• _Task requirements_
Pick each line containing "HESTIA" out of the records.

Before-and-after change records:
--*--
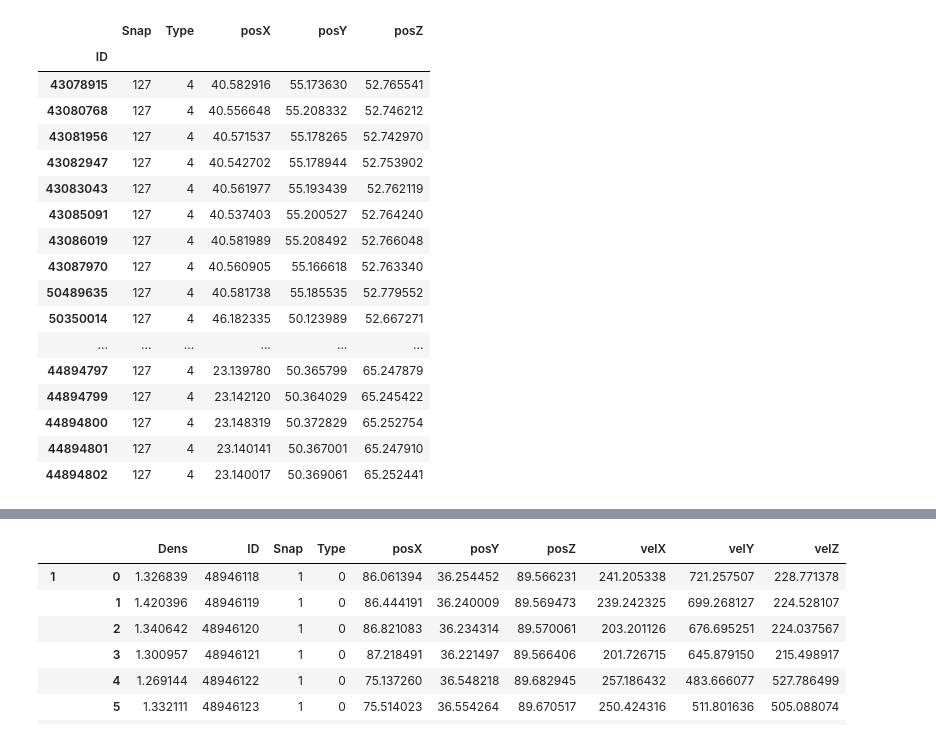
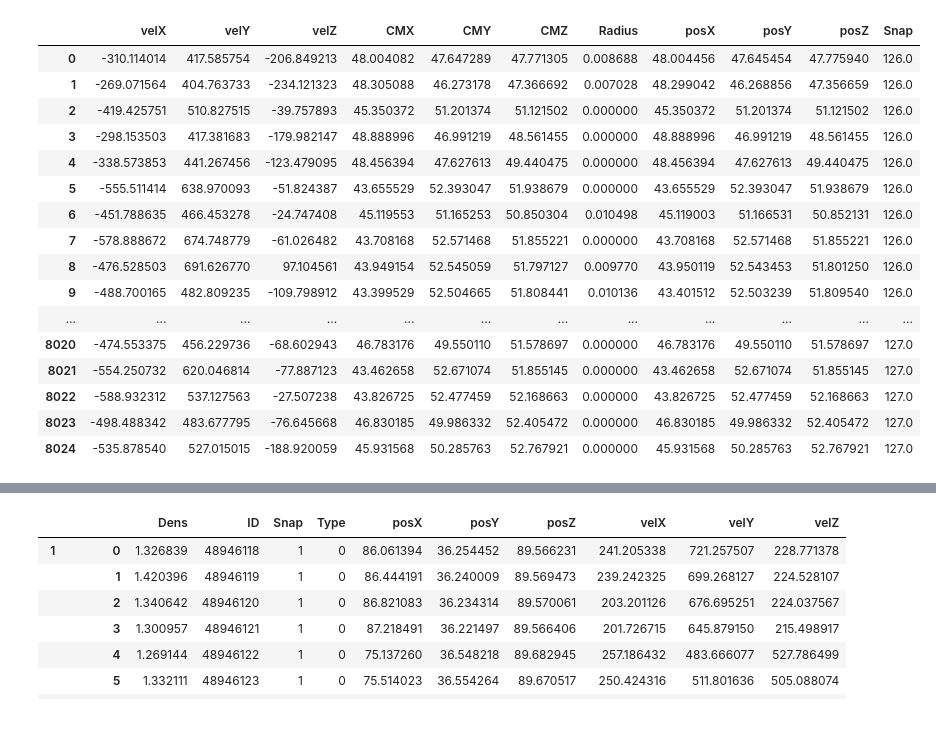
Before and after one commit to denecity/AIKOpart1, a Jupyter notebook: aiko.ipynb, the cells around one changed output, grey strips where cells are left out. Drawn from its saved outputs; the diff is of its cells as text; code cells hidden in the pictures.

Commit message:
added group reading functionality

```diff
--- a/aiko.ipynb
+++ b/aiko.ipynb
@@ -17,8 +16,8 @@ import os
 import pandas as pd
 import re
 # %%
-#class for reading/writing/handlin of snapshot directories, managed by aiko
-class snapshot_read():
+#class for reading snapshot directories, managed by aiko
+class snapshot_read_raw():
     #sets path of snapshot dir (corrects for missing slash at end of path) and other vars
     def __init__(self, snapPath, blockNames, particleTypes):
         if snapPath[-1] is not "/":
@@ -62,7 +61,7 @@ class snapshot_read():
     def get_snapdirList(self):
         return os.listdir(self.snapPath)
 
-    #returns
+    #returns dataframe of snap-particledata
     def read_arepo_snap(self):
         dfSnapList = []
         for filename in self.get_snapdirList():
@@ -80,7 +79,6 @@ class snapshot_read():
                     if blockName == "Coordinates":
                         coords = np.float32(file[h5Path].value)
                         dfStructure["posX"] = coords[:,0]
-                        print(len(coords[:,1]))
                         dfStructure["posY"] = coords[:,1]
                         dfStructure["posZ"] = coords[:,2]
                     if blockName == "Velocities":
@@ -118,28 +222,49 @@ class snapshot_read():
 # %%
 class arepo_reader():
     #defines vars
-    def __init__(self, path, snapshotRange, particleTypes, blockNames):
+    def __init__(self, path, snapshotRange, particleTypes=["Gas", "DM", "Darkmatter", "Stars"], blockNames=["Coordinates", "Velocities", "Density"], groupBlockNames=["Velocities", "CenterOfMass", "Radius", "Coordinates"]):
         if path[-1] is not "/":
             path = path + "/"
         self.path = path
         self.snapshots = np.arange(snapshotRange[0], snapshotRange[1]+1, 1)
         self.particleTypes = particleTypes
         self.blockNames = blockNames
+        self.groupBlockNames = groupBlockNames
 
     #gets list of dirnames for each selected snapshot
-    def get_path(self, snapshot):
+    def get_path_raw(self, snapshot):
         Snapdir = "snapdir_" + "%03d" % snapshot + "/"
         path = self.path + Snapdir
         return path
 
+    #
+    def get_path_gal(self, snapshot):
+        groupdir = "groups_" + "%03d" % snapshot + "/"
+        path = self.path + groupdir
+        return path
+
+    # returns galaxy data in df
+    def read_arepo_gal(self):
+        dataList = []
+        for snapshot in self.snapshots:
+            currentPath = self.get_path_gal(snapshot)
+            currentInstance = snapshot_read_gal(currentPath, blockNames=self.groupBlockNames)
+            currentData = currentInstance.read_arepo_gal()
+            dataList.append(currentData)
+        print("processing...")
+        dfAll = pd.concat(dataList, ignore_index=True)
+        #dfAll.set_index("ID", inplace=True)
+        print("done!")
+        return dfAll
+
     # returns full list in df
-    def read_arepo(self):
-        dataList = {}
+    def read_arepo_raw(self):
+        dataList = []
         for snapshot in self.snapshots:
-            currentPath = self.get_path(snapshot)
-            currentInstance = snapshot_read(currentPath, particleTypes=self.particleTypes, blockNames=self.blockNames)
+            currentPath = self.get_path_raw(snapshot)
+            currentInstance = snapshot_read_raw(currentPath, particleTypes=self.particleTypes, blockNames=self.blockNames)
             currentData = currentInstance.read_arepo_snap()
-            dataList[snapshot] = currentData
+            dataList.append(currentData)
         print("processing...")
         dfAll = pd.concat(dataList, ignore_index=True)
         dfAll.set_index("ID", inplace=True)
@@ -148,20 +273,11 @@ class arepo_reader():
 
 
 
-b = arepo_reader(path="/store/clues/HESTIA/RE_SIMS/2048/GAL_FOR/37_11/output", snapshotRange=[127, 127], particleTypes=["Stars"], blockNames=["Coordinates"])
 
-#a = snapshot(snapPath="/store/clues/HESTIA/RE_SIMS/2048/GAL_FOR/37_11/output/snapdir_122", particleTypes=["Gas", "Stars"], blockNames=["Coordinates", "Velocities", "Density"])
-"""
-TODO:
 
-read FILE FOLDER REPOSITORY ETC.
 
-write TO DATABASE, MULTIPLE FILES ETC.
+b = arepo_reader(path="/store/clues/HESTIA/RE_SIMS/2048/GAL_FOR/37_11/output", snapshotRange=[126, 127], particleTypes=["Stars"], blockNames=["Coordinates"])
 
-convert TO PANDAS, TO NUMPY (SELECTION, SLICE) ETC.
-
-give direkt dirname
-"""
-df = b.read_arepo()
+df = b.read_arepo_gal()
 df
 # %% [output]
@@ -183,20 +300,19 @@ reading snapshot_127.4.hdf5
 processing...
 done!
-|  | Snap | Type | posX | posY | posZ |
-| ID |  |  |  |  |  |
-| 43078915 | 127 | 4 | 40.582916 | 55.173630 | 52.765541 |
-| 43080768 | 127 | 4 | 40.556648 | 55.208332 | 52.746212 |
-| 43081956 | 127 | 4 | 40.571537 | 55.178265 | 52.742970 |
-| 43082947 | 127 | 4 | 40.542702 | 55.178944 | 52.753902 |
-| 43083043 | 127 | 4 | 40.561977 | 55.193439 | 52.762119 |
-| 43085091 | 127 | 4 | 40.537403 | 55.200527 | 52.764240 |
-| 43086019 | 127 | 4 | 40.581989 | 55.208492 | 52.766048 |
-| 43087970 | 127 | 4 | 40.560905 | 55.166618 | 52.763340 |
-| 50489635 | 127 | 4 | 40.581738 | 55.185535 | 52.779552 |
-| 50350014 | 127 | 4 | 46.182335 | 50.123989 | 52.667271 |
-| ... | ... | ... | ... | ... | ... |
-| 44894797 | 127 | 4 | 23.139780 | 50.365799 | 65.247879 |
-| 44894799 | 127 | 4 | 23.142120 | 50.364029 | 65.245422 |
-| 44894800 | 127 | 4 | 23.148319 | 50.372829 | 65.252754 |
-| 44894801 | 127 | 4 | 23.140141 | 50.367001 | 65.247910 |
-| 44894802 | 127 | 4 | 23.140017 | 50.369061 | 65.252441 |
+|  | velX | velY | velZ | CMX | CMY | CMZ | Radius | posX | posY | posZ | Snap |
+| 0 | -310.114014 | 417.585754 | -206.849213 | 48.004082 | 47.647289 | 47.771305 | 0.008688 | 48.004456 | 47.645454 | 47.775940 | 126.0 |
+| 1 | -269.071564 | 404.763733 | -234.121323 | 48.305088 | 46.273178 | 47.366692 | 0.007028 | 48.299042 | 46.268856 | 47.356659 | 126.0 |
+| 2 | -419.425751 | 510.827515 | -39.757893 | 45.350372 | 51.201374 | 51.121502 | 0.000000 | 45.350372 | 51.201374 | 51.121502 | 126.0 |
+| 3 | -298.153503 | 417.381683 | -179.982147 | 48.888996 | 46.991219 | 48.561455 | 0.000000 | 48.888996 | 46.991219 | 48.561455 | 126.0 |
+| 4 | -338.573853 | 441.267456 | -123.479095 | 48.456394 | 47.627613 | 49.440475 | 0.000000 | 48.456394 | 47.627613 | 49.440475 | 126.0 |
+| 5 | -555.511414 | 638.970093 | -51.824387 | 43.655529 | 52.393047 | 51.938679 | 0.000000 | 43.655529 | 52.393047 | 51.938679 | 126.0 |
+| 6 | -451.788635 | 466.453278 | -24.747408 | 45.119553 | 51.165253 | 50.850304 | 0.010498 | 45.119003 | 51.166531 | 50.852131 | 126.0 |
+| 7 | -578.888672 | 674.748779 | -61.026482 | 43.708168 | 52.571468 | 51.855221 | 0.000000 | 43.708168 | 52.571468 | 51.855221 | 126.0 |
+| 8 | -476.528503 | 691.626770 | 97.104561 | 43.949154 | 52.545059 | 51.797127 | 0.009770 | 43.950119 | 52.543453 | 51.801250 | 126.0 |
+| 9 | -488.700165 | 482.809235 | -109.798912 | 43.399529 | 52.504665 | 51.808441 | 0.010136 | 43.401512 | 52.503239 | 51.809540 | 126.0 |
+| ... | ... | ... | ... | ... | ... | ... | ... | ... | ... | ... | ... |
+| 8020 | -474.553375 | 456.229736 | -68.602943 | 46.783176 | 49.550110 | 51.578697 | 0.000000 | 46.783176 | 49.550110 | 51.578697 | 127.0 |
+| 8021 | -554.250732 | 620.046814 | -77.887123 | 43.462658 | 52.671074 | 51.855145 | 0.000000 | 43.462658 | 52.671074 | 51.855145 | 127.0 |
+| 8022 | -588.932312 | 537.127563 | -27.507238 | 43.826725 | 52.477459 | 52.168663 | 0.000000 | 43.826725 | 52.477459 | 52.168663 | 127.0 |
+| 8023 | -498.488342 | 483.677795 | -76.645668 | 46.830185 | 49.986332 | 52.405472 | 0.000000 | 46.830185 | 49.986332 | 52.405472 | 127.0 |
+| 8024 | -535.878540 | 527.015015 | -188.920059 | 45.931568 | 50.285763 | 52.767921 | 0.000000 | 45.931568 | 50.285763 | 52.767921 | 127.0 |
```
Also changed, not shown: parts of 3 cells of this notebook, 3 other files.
--*--
• _Written solution_
-b = arepo_reader(path="/store/clues/HESTIA/RE_SIMS/2048/GAL_FOR/37_11/output", snapshotRange=[127, 127], particleTypes=["Stars"], blockNames=["Coordinates"])
-#a = snapshot(snapPath="/store/clues/HESTIA/RE_SIMS/2048/GAL_FOR/37_11/output/snapdir_122", particleTypes=["Gas", "Stars"], blockNames=["Coordinates", "Velocities", "Density"])
+b = arepo_reader(path="/store/clues/HESTIA/RE_SIMS/2048/GAL_FOR/37_11/output", snapshotRange=[126, 127], particleTypes=["Stars"], blockNames=["Coordinates"])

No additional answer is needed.